* _TRY IT_: Count the lines below that include "items". Only the number should be given.

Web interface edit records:
Start of Block

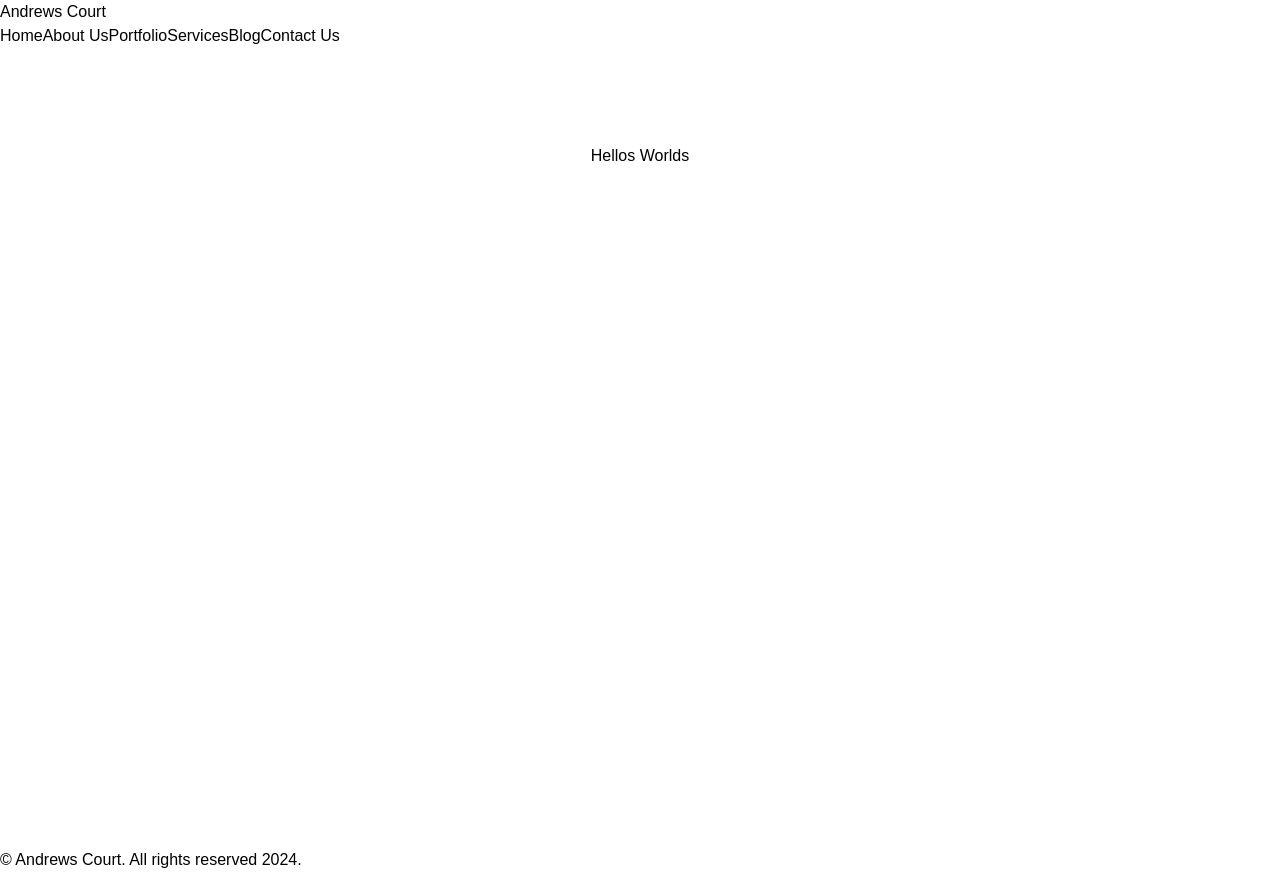
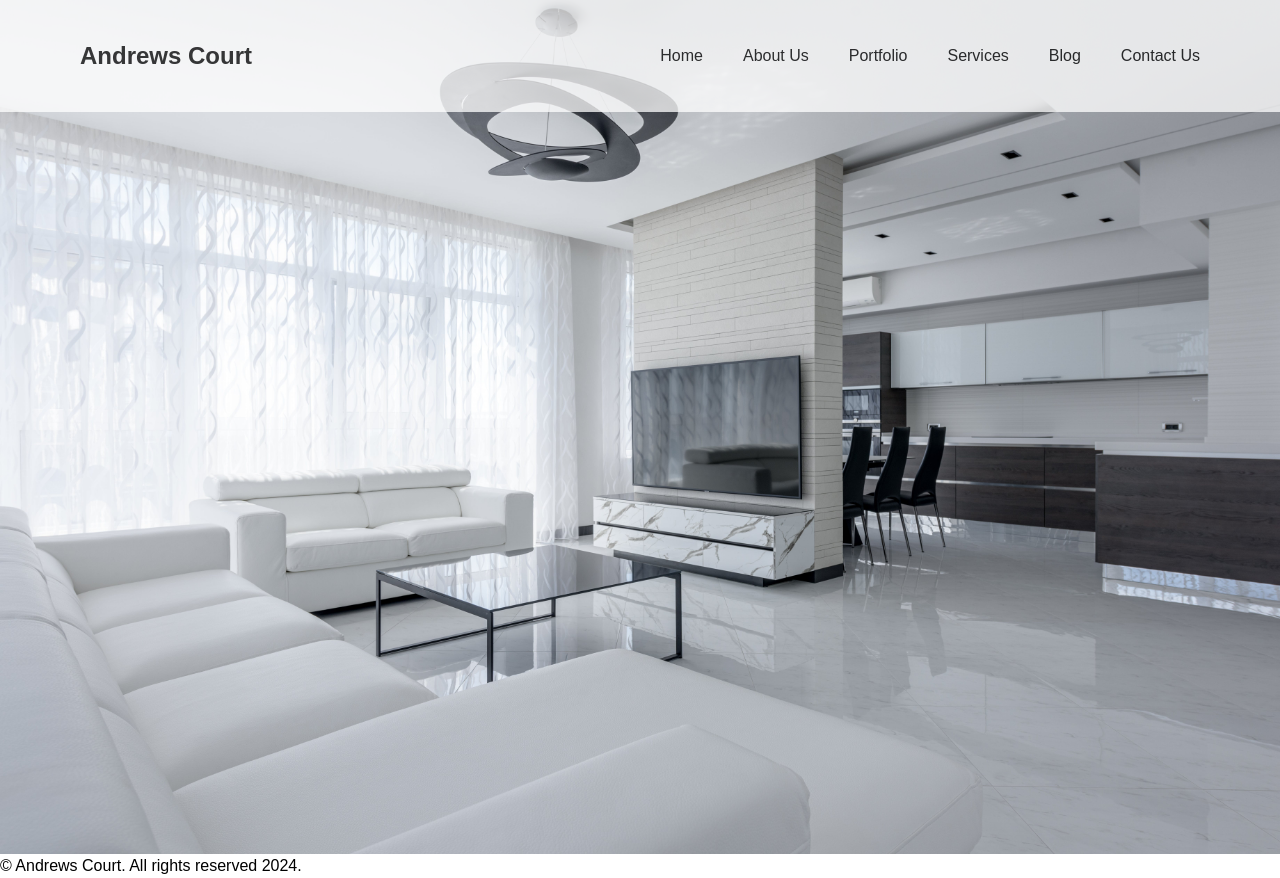
Before and after one commit to agkayster/andrews-court-app, a Next.js app: page / in a window 1280 px wide. Built offline with nearby package versions, Linux system fonts and the light colour scheme; a web font is replaced by a local one.

Commit message:
Implemented static navbar and installed react icons

```diff
--- a/src/app/page.js
+++ b/src/app/page.js
@@ -1,9 +1,16 @@
 import Image from 'next/image';
+import hero from '../../public/indoor_image_1.jpeg';
 
 export default function Home() {
 	return (
-		<main className='flex min-h-screen flex-col items-center justify-between p-24'>
-			Hellos Worlds
+		<main className='cont flex flex-row'>
+			<div className='item flex-1 flex flex-col'>
+				<Image
+					src={hero}
+					alt='hero image'
+					className='w-full h-screen md:h-full object-cover'
+				/>
+			</div>
 		</main>
 	);
 }
--- a/src/components/navbar/Navbar.jsx
+++ b/src/components/navbar/Navbar.jsx
@@ -1,3 +1,4 @@
+'use client';
 import React from 'react';
 import Link from 'next/link';
 
@@ -36,14 +37,18 @@ const links = [
 
 const Navbar = () => {
 	return (
-		<div>
-			<Link href='/'>Andrews Court</Link>
-			<div>
-				{links.map(({ id, title, url }) => (
-					<Link key={id} href={url}>
-						{title}
-					</Link>
-				))}
+		<div className='relative'>
+			<div className='h-28 flex justify-between items-center px-10 fixed w-screen bg-white opacity-75 md:px-20'>
+				<Link href='/' className='font-bold text-1xl md:text-2xl'>
+					Andrews Court
+				</Link>
+				<div className='links flex flex-col items-center gap-10 md:flex-row'>
+					{links.map(({ id, title, url }) => (
+						<Link key={id} href={url}>
+							{title}
+						</Link>
+					))}
+				</div>
 			</div>
 		</div>
 	);
```
Also changed, not shown: package.json (+5 -4 lines), 1 other file (tests, documents, lock files or other folders).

End of Block

* _THE ANSWER_: 3